Since a fire ravaged the Moria refugee camp on the Greek island of Lesbos last September, the transfer of refugees to the European continent has accelerated. But the 7,000 or so people still on Lesbos are resigned to waiting months for their asylum applications to be examined.
At the reception centre for migrants and refugees on Lesbos, the days are long and painful.
“This painting tells the story of refugees like us. Of how we were looking for a better future, and afraid of drowning, of how the NGOs have helped us. And we hope that one day we'll be able to fly from here,” said Shukran Shirzad, a painter from Afghanistan.

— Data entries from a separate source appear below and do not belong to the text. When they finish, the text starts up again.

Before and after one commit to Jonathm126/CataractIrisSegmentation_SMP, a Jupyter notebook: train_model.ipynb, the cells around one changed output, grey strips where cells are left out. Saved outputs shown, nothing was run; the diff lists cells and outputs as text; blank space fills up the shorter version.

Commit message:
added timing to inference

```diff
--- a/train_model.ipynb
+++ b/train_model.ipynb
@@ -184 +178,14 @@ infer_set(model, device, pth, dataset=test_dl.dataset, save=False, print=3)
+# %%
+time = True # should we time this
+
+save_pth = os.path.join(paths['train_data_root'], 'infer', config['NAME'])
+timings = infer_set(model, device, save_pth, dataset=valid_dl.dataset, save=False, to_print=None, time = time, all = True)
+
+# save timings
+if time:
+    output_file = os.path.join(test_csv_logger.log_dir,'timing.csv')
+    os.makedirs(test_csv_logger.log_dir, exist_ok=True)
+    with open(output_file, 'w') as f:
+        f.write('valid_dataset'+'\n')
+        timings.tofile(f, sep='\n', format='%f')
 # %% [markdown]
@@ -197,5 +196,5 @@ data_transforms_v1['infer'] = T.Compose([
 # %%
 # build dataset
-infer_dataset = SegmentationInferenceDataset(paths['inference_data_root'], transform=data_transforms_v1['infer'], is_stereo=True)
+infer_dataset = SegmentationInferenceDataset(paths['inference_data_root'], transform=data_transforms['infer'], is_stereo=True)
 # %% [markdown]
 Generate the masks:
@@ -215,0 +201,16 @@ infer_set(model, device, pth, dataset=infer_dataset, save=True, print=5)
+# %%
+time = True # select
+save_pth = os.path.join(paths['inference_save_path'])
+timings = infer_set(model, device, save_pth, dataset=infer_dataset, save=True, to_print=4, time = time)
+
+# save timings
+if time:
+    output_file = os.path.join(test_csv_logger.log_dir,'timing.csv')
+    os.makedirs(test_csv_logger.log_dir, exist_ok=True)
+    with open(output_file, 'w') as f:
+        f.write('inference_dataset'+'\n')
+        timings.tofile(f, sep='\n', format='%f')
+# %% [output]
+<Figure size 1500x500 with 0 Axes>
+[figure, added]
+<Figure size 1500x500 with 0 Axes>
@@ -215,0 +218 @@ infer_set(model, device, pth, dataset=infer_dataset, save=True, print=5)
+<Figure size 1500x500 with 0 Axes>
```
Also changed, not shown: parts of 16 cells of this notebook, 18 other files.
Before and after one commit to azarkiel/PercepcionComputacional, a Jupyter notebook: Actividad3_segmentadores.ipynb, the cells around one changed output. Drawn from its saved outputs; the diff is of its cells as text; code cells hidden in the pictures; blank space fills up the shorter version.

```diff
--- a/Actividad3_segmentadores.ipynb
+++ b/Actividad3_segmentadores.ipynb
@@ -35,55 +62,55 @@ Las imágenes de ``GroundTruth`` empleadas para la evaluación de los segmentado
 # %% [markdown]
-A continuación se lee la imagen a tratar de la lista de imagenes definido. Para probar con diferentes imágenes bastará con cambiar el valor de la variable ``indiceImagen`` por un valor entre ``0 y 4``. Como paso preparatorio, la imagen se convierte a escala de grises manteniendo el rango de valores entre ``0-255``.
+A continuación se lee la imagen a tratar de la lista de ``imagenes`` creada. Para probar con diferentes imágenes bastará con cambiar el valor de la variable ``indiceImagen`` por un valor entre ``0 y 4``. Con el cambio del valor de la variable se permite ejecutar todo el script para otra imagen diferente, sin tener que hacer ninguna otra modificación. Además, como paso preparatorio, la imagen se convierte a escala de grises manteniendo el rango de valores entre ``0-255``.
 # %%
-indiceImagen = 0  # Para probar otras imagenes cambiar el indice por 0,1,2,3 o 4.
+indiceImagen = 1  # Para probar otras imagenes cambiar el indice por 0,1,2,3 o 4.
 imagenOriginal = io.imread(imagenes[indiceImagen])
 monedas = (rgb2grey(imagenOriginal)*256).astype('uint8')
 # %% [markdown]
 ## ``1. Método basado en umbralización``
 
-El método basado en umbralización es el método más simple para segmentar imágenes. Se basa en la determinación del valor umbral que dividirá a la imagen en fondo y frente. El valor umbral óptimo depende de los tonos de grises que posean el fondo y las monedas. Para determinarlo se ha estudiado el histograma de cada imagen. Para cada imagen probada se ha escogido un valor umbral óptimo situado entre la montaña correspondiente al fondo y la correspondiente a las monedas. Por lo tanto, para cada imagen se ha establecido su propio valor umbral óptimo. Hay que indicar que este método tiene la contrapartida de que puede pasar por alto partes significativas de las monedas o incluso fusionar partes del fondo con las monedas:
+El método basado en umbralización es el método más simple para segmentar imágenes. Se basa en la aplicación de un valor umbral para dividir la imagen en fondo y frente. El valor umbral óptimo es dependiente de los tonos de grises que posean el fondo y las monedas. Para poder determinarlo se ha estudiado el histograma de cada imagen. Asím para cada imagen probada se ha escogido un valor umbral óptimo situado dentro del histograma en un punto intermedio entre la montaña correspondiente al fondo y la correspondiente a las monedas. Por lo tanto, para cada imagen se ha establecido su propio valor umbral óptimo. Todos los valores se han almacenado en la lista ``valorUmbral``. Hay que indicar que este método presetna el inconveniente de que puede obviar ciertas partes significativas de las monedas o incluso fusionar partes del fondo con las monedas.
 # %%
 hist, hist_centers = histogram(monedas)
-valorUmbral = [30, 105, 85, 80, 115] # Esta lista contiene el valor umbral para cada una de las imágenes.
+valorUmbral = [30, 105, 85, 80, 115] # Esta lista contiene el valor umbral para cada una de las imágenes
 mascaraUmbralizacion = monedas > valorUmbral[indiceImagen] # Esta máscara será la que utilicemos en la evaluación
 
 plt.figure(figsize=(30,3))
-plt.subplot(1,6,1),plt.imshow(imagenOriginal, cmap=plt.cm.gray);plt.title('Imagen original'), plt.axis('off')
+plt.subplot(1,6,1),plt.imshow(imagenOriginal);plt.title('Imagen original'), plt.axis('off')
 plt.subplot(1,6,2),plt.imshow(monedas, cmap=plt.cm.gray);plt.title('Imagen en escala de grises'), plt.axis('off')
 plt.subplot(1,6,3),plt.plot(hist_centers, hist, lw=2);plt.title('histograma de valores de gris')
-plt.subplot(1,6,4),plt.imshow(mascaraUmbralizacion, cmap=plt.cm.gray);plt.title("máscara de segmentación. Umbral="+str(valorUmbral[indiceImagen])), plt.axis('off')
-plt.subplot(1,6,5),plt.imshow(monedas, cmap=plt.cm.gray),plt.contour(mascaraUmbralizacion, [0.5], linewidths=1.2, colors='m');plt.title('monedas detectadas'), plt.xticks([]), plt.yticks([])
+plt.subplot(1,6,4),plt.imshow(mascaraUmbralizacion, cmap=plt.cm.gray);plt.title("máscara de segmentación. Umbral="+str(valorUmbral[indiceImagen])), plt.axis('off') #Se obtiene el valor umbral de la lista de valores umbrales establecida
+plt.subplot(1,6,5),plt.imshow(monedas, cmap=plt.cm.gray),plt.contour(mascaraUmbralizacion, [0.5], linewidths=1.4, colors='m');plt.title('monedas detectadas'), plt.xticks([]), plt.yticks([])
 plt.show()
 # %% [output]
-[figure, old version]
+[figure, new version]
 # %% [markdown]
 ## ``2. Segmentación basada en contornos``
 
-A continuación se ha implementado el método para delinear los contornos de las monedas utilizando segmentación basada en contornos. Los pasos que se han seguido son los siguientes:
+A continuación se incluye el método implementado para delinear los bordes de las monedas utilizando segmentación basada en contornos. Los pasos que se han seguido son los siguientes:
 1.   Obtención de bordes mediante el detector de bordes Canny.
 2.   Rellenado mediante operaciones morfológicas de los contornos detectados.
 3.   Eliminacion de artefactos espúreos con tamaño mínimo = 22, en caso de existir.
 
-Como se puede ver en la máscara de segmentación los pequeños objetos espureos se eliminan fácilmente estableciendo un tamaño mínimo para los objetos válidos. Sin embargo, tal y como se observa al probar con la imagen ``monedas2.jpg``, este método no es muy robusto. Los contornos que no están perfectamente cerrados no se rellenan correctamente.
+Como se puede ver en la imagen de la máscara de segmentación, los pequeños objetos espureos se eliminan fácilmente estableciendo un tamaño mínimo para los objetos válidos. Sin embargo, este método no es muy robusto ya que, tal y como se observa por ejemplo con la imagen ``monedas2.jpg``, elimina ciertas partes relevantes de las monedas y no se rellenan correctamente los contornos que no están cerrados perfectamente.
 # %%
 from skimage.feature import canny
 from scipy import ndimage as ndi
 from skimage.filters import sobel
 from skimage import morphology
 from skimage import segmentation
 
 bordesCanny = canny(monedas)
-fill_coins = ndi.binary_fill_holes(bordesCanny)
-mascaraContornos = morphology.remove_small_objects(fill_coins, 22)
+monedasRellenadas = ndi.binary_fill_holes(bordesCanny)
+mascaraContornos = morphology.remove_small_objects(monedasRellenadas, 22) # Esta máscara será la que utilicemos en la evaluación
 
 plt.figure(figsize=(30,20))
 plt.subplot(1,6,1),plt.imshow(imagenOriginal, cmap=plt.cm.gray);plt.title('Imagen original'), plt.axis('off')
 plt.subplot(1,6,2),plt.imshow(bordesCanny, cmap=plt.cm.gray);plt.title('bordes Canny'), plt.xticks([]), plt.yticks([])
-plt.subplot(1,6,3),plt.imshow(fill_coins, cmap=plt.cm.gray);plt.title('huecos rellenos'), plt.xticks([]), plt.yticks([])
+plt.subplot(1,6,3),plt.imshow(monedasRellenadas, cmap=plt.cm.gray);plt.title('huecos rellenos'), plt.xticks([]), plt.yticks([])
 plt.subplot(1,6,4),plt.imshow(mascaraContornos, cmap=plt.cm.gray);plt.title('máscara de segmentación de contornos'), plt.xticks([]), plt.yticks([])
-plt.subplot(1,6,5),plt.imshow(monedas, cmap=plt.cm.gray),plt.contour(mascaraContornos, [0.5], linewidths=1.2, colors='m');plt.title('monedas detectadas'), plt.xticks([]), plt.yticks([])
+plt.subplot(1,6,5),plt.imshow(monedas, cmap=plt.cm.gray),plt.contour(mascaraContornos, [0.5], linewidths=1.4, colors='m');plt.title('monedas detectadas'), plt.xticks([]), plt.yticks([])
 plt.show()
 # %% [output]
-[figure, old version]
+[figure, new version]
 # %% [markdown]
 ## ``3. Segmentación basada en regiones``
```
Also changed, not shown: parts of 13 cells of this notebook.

Six months ago, he and his wife, Lida, were still living at the Moria camp. Now they live at a former Greek army training camp.
“It's not much better here, there is a lack of doctors. Those who are there only give us paracetamol,” Shirzad said.
Lida Shirzad added that she had had other expectations when coming to Europe. “I didn't imagine Europe like this. I thought it was all about security and education. I was a teacher in Kabul and I am very sad to see children here playing with trash and doing nothing else.”
Greece has pledged to build a new reception centre on the other side of the island, but in the face of protest from locals, the project is delayed. And health measures put in place due to the Covid-19 pandemic have not improved the situation.
Click on the video player above to watch the full report by Alexia Kefalas and Sudha Iliades.